## EXERCISE BRIEF
Every line of the entries below that includes "title" belongs in the answer, copied as written.

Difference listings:
•••
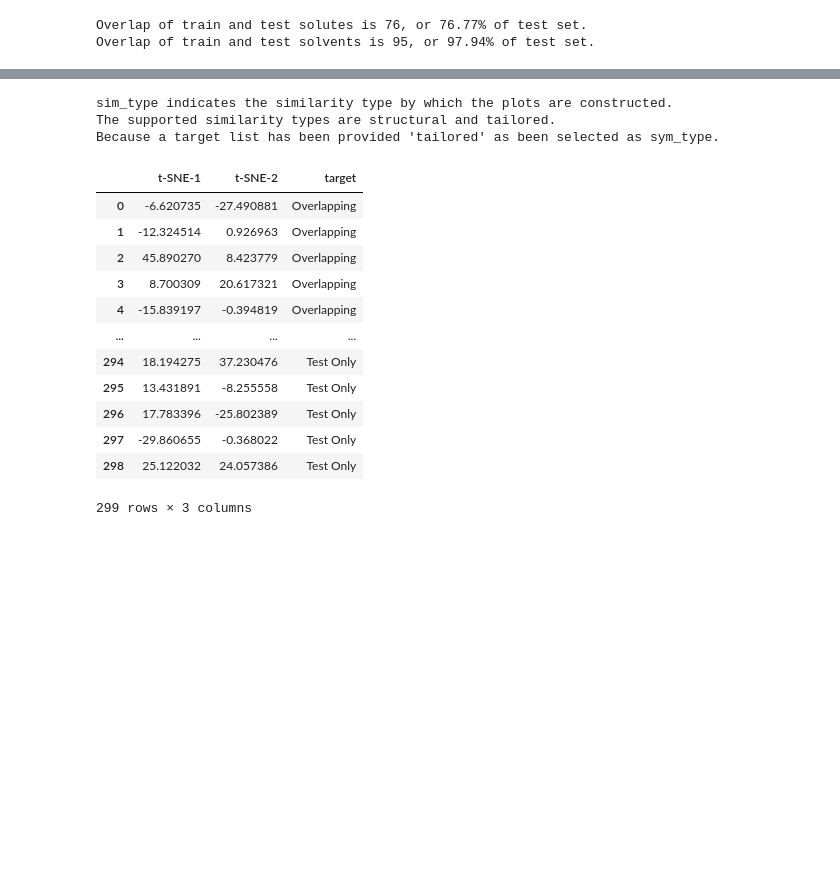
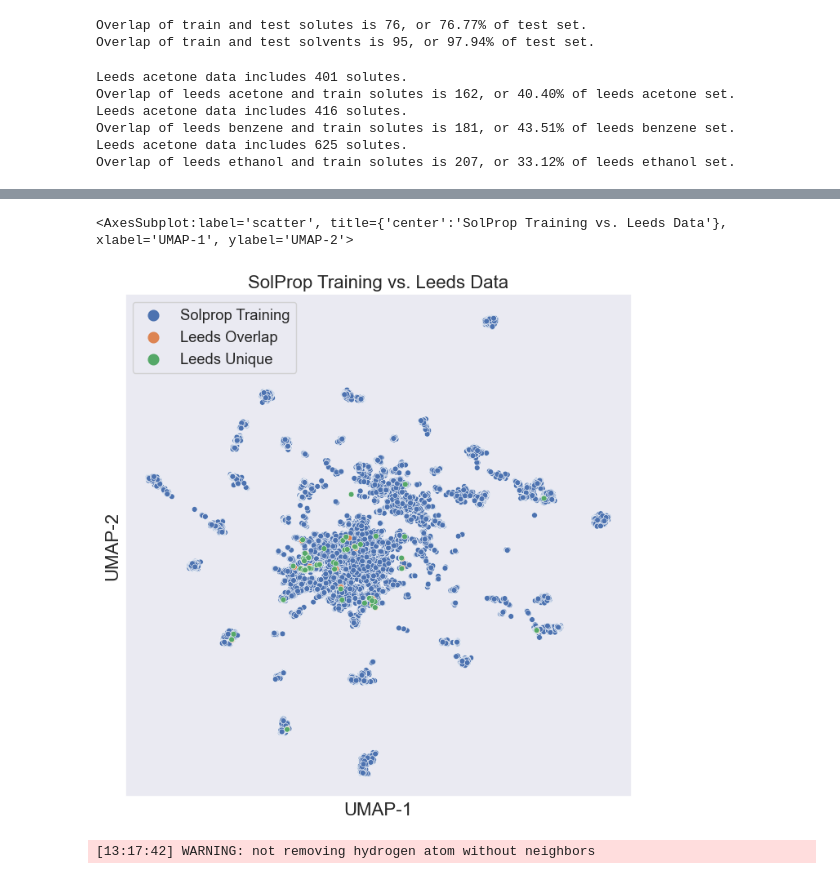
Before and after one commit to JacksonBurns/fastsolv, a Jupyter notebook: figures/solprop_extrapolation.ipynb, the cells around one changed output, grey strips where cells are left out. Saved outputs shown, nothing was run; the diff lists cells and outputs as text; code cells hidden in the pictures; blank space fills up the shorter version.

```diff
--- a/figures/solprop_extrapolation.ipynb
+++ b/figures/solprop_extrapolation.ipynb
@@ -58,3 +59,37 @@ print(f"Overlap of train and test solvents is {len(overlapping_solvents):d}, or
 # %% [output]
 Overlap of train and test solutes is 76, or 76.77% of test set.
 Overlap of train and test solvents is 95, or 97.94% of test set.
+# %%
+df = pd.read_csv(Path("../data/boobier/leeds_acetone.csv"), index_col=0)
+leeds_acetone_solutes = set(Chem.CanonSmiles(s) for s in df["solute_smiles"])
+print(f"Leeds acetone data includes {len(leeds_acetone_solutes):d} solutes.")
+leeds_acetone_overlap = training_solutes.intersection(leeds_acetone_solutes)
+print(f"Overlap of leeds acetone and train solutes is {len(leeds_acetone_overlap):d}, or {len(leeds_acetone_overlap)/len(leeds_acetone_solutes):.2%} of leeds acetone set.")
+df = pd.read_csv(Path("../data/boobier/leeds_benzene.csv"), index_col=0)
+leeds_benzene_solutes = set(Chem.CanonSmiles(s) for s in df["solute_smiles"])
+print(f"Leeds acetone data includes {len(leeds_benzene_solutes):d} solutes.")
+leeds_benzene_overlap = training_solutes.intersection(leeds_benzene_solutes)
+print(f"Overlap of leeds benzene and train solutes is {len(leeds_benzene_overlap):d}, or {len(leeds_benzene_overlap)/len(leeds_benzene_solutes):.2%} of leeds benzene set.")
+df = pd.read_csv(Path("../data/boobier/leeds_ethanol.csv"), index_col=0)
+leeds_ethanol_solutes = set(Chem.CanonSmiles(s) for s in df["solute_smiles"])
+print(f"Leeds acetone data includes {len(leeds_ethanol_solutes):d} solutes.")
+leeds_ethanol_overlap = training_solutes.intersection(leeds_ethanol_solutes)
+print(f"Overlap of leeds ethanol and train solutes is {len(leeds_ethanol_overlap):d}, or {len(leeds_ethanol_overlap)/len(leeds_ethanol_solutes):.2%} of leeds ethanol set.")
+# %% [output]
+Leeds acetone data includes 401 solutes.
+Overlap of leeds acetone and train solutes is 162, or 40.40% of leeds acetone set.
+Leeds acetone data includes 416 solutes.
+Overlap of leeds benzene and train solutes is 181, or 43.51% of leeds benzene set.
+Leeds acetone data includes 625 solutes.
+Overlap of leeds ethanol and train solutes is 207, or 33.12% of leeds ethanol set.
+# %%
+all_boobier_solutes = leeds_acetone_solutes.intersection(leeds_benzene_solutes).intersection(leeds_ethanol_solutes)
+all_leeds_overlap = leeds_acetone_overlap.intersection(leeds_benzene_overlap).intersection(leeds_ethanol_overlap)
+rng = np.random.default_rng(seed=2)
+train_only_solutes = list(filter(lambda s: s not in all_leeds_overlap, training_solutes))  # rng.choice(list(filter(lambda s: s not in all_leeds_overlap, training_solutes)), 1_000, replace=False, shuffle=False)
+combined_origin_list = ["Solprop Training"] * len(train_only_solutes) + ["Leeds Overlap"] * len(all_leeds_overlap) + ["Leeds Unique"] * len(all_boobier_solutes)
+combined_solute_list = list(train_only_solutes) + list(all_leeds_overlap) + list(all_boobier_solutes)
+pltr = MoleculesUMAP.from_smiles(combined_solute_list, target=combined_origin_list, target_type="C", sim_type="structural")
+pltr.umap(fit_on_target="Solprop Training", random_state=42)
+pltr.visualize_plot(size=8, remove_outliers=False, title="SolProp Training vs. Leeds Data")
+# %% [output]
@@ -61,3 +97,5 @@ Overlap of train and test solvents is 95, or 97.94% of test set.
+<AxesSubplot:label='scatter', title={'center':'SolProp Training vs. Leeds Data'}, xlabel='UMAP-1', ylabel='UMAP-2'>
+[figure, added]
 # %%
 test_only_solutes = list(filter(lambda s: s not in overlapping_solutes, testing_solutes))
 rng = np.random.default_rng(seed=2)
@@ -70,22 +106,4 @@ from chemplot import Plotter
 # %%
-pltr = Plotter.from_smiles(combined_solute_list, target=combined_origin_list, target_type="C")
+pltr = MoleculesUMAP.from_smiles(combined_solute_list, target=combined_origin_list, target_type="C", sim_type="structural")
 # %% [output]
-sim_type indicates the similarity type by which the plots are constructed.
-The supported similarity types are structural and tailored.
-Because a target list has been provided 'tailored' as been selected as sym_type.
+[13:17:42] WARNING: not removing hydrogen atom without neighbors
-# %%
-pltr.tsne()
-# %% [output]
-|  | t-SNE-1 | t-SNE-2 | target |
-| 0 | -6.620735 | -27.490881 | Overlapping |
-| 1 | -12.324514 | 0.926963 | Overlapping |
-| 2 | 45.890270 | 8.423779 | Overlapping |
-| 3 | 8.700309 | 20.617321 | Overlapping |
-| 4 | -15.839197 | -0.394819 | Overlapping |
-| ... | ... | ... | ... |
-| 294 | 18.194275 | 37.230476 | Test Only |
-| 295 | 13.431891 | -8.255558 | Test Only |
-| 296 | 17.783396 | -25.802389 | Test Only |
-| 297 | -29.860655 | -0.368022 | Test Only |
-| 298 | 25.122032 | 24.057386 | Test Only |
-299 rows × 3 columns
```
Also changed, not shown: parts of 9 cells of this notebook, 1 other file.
•••
## FINISHED EXERCISE
+pltr.visualize_plot(size=8, remove_outliers=False, title="SolProp Training vs. Leeds Data")
+<AxesSubplot:label='scatter', title={'center':'SolProp Training vs. Leeds Data'}, xlabel='UMAP-1', ylabel='UMAP-2'>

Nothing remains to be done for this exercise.